Babe I’m Gonna Leave You
I think this is one of the most underrated songs of all time. With the gentile acoustic guitar intro, the unbelievable soulful voice by Robert Plant, and the emotion in the lyrics this was supposed to be how power ballads were supposed to be made.

The crashing chorus of drums, guitar, and bass make for a heart pumping chapters within the song. What I really like in this song is the interlacing of acoustic guitar and Plant’s voice inbetween choruses. It’s probably one of the few songs where I actually believe in the singer and what he/she is singing

You Shook Me
The Blues, you have to love the blues. This could be one of the first times blues was seamlessly fused into hard rock. This song also has the most god awful editing mistake I have ever heard. Somewhere during the solo you can hear Plant trailing off with his vocals when suddenly his voice goes from really low to screaming loud. It’s as if a blind engineer did a terrible splicing job on the reel-to-reel.

A lot of people criticize Led Zeppelin for the way they “use” lyrics from previous blues musicians, the thing is, that’s the blues. The blues is simple and focuses on the impromptu element in performance. Saying someone ripped off a blues musician is like blaming someone for speeding.
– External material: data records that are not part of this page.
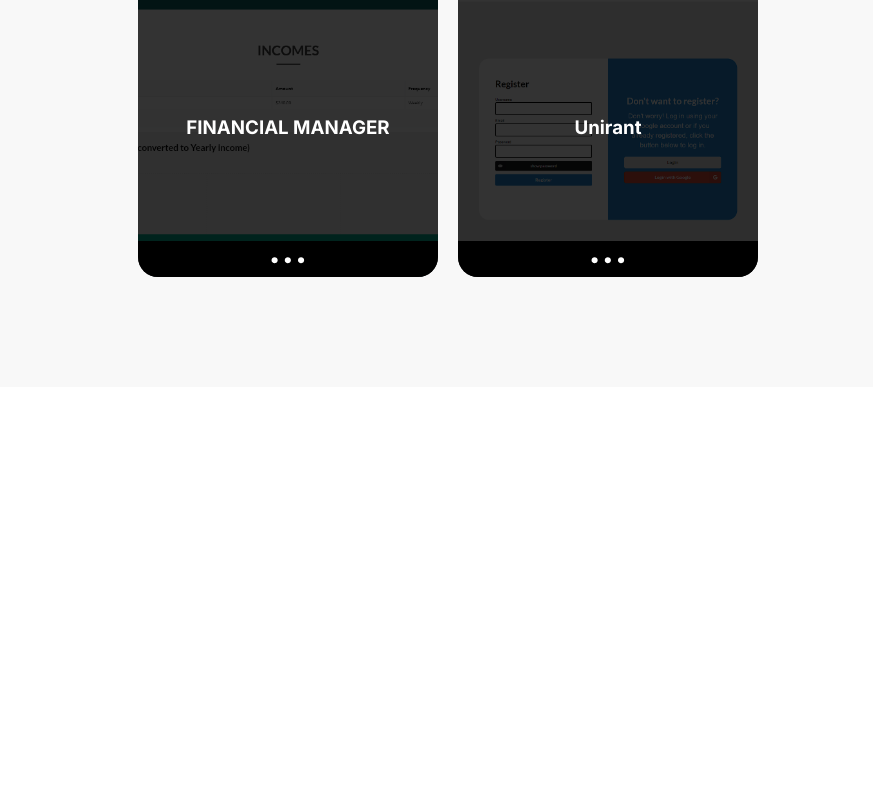
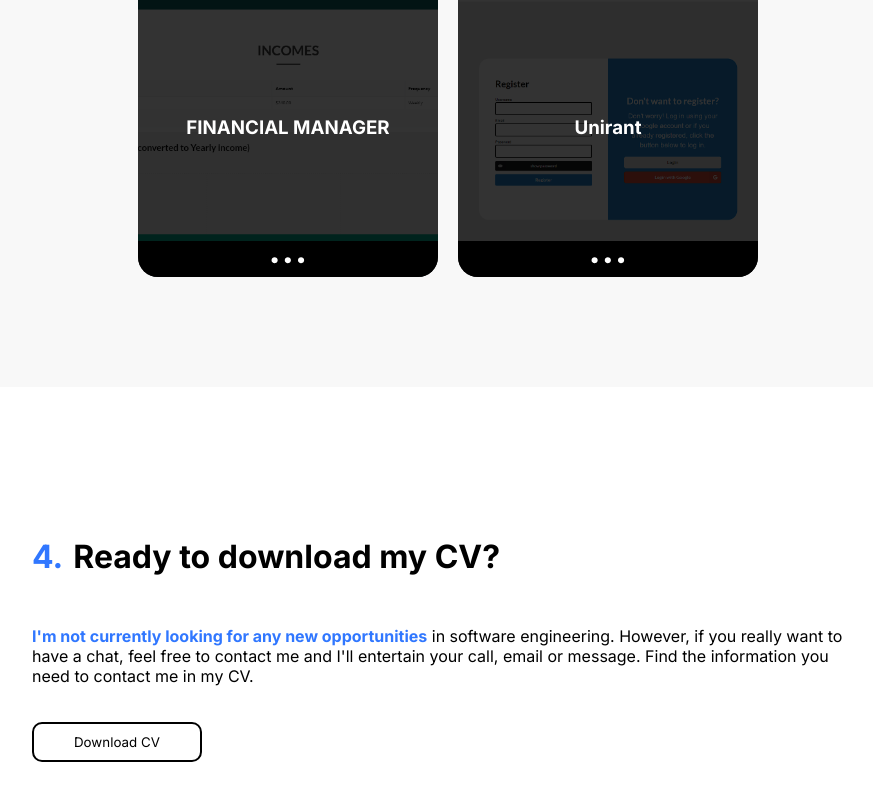
Before and after one commit to christopher-alba/personal-portfolio-v4, a React (Vite) app: page / in a window 1280 px wide. Shown: the part 4901-5701 px from the top of the page, without its empty margins (192-1065 px from the left). Before the commit the page ends 5288 px from the top, so only its background shows below. Built offline with nearby package versions, Linux system fonts and the light colour scheme.

Commit message:
complete contact

```diff
--- /dev/null
+++ b/src/components/Contact/Contact.tsx
@@ -0,0 +1,36 @@
+import React, { FC } from "react";
+import { Emphasise } from "../About/styled";
+import { ButtonSecondary } from "../general/Buttons";
+import { Container } from "../general/Container";
+import Title from "../general/Title";
+import { StyledLink } from "../Landing/styled";
+import { Background } from "./styled";
+
+const Contact: FC = () => {
+  return (
+    <Background>
+      <Container>
+        <Title number={4} text="Ready to download my CV?" />
+        <p>
+          <Emphasise>
+            <strong>I'm not currently looking for any new opportunities</strong>
+          </Emphasise>{" "}
+          in software engineering. However, if you really want to have a chat,
+          feel free to contact me and I'll entertain your call, email or
+          message. Find the information you need to contact me in my CV.
+        </p>
+        <StyledLink
+          to="./cv.pdf"
+          download
+          target="_blank"
+          rel="noreferrer"
+          style={{ textDecoration: "none" }}
+        >
+          <ButtonSecondary tabIndex={-1}>Download CV</ButtonSecondary>
+        </StyledLink>
+      </Container>
+    </Background>
+  );
+};
+
+export default Contact;
--- /dev/null
+++ b/src/components/Contact/index.ts
@@ -0,0 +1,2 @@
+import Contact from "./Contact";
+export default Contact;
--- /dev/null
+++ b/src/components/Contact/styled.ts
@@ -0,0 +1,5 @@
+import styled from "styled-components";
+
+export const Background = styled("div")`
+  margin: 150px 0;
+`;
--- a/src/page/page.tsx
+++ b/src/page/page.tsx
@@ -1,5 +1,6 @@
 import React, { FC } from "react";
 import About from "../components/About";
+import Contact from "../components/Contact";
 import Journey from "../components/Journey";
 import Landing from "../components/Landing";
 import Projects from "../components/Projects";
@@ -11,6 +12,7 @@ const Page: FC = () => {
       <About />
       <Journey />
       <Projects />
+      <Contact />
     </>
   );
 };
```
Dazed and Confused
This could be the greatest rock song ever. I never cared for the movie but I dare any one of you to put this on the headphones before you fall asleep and “feel” this song. The soothing blues verse and the thunderous climax of each verse makes you just want to be in that studio when they figured this song out. It had to be magical!
The emotion grows and grows as each verse is sung. You can hear it in Plant’s voice.

What people never give credence to in this song is the amazing instrumental. This is arguably the four most talented musicians at the peak of anything they’ve ever done.
John Paul Jones with the subtle and interesting base line
John Bonham with the explosion on the drums
Jimmy Page with the right mix of tempo and sound.
Robert Plant with the emotion and knowing when (and when not to) sing
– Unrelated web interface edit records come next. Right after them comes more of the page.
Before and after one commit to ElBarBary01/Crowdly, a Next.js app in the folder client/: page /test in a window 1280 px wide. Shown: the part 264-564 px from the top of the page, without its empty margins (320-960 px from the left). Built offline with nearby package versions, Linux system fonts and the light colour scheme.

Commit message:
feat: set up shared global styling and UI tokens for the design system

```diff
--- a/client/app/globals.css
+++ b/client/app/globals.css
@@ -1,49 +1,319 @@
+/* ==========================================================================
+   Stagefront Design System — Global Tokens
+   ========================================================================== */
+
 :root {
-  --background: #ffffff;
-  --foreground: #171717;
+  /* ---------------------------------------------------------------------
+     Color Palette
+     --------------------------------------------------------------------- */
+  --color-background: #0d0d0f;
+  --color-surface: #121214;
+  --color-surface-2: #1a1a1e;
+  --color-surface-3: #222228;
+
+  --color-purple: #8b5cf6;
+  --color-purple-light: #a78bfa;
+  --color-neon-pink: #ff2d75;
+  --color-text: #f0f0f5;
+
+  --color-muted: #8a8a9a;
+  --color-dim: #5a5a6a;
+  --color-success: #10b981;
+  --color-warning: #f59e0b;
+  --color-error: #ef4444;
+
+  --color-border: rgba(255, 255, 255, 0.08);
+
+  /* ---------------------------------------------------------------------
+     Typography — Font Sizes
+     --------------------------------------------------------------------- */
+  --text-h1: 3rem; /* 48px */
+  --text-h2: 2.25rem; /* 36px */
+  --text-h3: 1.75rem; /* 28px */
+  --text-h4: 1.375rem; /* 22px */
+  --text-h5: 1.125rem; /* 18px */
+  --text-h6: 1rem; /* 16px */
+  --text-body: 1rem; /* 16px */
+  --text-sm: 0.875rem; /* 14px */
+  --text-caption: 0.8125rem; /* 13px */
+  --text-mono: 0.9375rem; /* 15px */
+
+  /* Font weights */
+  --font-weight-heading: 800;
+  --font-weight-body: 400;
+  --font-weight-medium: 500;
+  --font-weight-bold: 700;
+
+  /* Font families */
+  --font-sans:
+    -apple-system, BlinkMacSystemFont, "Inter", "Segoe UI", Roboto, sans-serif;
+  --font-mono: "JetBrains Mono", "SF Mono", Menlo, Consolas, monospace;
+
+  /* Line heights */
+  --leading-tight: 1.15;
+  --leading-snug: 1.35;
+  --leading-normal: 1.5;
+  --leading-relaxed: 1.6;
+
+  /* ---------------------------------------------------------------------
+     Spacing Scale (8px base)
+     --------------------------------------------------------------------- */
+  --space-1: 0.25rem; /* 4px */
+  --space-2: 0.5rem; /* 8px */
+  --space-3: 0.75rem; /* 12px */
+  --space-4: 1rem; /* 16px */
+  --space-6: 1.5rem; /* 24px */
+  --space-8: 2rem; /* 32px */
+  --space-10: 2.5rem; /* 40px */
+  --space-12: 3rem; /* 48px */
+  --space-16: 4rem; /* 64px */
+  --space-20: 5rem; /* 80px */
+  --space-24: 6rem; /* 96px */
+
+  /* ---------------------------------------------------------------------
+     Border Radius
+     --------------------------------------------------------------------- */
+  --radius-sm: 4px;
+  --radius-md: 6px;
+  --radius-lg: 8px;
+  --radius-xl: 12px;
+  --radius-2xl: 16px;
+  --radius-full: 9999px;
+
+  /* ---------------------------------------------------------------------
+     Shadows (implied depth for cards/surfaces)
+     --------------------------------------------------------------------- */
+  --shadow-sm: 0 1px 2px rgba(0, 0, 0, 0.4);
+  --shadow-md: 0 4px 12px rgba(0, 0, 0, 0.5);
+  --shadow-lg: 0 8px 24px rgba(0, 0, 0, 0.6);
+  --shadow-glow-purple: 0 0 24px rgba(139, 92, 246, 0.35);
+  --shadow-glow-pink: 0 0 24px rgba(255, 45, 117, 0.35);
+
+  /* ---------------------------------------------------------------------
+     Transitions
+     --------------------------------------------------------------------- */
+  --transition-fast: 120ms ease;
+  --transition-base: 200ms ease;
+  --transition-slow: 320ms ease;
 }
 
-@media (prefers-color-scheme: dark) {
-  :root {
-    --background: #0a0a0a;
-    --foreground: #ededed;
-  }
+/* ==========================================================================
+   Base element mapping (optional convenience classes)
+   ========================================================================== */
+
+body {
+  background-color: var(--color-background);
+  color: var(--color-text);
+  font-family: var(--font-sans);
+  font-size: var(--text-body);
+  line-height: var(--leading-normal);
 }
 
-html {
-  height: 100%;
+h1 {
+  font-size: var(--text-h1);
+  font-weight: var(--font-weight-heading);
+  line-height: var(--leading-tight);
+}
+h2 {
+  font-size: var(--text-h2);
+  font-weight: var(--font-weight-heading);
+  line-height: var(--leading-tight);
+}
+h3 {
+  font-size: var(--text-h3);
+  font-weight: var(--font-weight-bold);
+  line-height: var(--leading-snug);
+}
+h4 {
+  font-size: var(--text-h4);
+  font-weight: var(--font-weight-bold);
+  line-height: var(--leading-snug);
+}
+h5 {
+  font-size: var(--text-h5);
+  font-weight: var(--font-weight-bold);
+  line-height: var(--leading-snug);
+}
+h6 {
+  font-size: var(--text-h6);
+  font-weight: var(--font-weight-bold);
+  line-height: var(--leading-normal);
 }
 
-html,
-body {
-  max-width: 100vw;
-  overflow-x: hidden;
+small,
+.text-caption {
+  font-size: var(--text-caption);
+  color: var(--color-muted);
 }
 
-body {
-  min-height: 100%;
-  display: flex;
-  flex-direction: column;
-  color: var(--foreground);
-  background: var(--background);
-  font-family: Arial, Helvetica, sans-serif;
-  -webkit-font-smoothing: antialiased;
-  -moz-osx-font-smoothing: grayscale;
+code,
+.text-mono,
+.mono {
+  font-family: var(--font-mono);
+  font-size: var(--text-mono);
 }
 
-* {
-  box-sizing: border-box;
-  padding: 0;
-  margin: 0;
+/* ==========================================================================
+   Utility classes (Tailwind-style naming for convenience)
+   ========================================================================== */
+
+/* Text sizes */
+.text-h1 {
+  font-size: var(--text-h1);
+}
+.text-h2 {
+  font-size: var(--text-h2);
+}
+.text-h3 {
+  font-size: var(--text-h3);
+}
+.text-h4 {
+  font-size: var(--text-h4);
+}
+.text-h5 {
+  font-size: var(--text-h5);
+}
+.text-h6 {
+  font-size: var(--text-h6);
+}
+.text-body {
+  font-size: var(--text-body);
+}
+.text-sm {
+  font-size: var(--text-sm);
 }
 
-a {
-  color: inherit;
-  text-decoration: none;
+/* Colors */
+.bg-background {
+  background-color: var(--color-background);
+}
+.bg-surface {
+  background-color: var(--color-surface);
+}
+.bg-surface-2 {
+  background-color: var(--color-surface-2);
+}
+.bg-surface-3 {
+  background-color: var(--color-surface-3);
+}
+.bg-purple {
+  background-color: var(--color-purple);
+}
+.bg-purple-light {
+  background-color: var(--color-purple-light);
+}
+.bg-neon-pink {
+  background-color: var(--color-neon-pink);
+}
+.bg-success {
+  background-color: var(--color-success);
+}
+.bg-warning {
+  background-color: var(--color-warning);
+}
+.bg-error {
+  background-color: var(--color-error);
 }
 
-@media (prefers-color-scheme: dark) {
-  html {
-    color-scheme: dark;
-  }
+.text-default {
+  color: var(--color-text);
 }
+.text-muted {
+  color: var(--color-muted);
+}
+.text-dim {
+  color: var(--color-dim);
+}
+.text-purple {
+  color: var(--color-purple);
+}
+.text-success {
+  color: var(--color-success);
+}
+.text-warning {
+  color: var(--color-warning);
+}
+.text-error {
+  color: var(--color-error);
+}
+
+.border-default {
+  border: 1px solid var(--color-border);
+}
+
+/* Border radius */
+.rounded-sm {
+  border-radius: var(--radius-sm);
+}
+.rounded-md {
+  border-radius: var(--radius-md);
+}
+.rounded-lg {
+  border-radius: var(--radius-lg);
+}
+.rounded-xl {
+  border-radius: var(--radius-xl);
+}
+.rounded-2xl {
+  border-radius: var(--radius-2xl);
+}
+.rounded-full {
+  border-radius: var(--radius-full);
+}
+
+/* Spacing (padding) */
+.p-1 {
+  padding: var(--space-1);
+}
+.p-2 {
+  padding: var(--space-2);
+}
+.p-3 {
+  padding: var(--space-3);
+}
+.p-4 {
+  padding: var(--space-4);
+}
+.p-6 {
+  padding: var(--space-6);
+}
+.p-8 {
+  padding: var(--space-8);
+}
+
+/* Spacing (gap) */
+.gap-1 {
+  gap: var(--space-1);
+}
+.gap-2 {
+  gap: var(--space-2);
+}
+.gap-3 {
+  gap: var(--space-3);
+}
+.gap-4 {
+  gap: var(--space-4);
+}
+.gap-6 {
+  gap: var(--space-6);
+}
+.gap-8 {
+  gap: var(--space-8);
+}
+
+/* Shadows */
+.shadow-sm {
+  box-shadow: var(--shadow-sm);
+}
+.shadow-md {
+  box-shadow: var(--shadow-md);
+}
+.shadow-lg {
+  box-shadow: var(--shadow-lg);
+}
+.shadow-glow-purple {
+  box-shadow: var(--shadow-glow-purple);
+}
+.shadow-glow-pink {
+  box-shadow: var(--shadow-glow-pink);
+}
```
Forget Stairway to Heaven, listen to this song and try to feel the passion and emotion in this song. For those that don’t “get” hard rock, listen to this song because it could be the only thing that will sway their opinion.

Your Time is Gonna Come
I never noticed how they have two songs with the word “gonna” in the title. I suppose it sound better than “You’re time is going to come”…whatever
This actually somewhat fits in with the hippy ways of the late 60’s with the chorus that everyone can chant. I guess I think of a bonfire on the beach and flower children everywhere singing this.
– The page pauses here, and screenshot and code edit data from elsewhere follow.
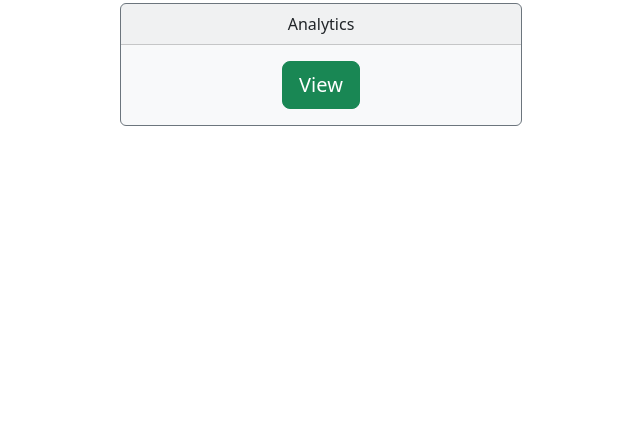
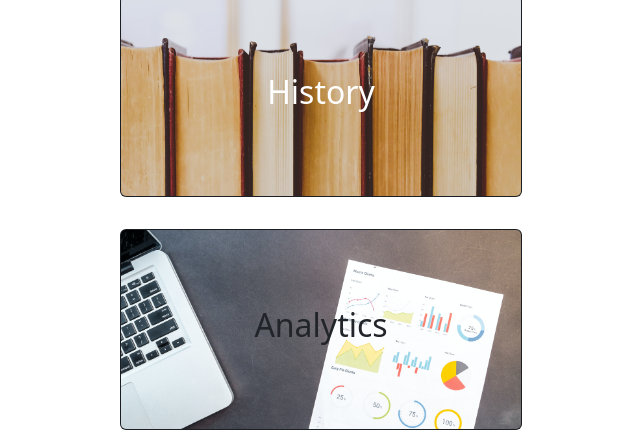
Before and after one commit to seandavidreed/inventory_manager, a Django app: page /inventory/ in a window 1280 px wide. Shown: the part 443-889 px from the top of the page, without its empty margins (319-959 px from the left). Before the commit the page ends 569 px from the top, so only its background shows below. Run offline with Django 4.2, Linux system fonts and the light colour scheme; a user stored in the database is signed in.

Commit message:
Add images; Change dashboard buttons to images

```diff
--- a/mysite/mysite/settings.py
+++ b/mysite/mysite/settings.py
@@ -28,7 +28,7 @@ SECRET_KEY = 'django-insecure-hg5*8*2st@@6sb5xpkpg00vq2#sieq9wj@9*w^*$)6m(_rk7sx
 # SECURITY WARNING: don't run with debug turned on in production!
 DEBUG = True
 
-ALLOWED_HOSTS = ['10.0.0.183']
+ALLOWED_HOSTS = ['10.0.0.183', '127.0.0.1', '10.1.10.184']
 
 
 # Application definition
--- a/mysite/templates/inventory/dashboard.html
+++ b/mysite/templates/inventory/dashboard.html
@@ -9,32 +9,38 @@
         <div class="row justify-content-center pt-5 pb-3">
         {% if user.is_authenticated %}
             <div class="col-md-4">
-                <div class="card border-secondary mx-auto mb-3">
-                    <div class="card-header">Take Inventory</div>
-                    <div class="card-body text-secondary d-flex justify-content-center align-items-center gap-4">
-                        <a href="{% url 'inventory:shop' %}"><button class="btn btn-success btn-lg">Start</button></a>
+                <a href="{% url 'inventory:shop' %}">
+                <div class="card bg-dark text-white">
+                    <img src="{% static 'images/inventory2.jpg' %}" class="card-img" alt="...">
+                    <div class="card-img-overlay d-flex justify-content-center align-items-center">
+                        <h2 class="card-title">Inventory</h3>
                     </div>
                 </div>
+                </a>
             </div>
         </div>
         <div class="row justify-content-center py-3">
             <div class="col-md-4">
-                <div class="card border-secondary mx-auto mb-3">
-                    <div class="card-header">History</div>
-                    <div class="card-body text-secondary d-flex justify-content-center align-items-center gap-4">
-                        <a href="{% url 'inventory:history' %}"><button class="btn btn-success btn-lg">View</button></a>
+                <a href="{% url 'inventory:history' %}">
+                <div class="card bg-dark text-white">
+                    <img src="{% static 'images/history.jpg' %}" class="card-img" alt="...">
+                    <div class="card-img-overlay d-flex justify-content-center align-items-center">
+                        <h2 class="card-title">History</h3>
                     </div>
                 </div>
+                </a>
             </div>
         </div>
         <div class="row justify-content-center py-3">
             <div class="col-md-4">
-                <div class="card border-secondary text-dark bg-light mx-auto mb-3">
-                    <div class="card-header">Analytics</div>
-                    <div class="card-body text-secondary d-flex justify-content-center align-items-center gap-4">
-                        <a href="{% url 'inventory:analytics' %}"><button class="btn btn-success btn-lg">View</button></a>
+                <a href="{% url 'inventory:analytics' %}">
+                <div class="card bg-dark text-dark">
+                    <img src="{% static 'images/analytics.jpg' %}" class="card-img" alt="...">
+                    <div class="card-img-overlay d-flex justify-content-center align-items-center">
+                        <h2 class="card-title">Analytics</h3>
                     </div>
                 </div>
+                </a>
             </div>
         </div>
         {% else %}
```
Also changed, not shown: mysite/db.sqlite3, mysite/static/images/IMG_0907.jpg (deleted), mysite/static/images/analytics.jpg (added), mysite/static/images/basic-bar-graph.png (deleted), mysite/static/images/checklist_logo.jpg (deleted), mysite/static/images/history.jpg (added), mysite/static/images/inventory_logo2.svg (deleted), mysite/static/images/logo_text4.png (deleted), 4 other files.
Black Mountain Side
As many changes as this album takes this maybe the most ‘out of left field’ change in whole piece. Basically it’s Jimmy Page playing around on the acoustic guitar with John Bonham bangin on the bongos.

Communication Breakdown
The name Led Zeppelin came about when The Who’s drummer, Keith Moon described this new rendition of The Yardbirds as ‘…going over like a lead zeppelin’ meaning that they were going to suck. With Communication Breakdown and comparing it to The Who at the time, it’s really no contest because while The Who were stuck in the british pop of things, Led Zeppelin with Communication Breakdown was revolutionizing music.

Take that Eric Clapton and Jeff Beck!

I Can’t Quit You Baby
I prefer the live version of this song but this is another damn good blues song. I would shell out big money just to hear this song live because it has all the elements of blues and it could be extended for hours if you wanted it to. If I played music, I would love to dabble with this song and see how far/long I could make it go.

How Many More Times
This is one hell of an ending. Basically it starts out with a simple beat and then expands to…many different things. I don’t know what else to say other than this is a nice ending to a great album.

So, go out and buy Led Zeppelin I and prepare to be dazzled.

2 comments:

Aliecat said...

I LOVE LOVE LOVE Led! It's the only band that truly gets me in the mood!

Barry Metropolis said...

Mood for what?

C'mon Boof, "Dazed and Confused" (film) is great. Okay, maybe not great...

First CDs I bought with my own money, circa 1992: Zeppelin Houses of the Holy and II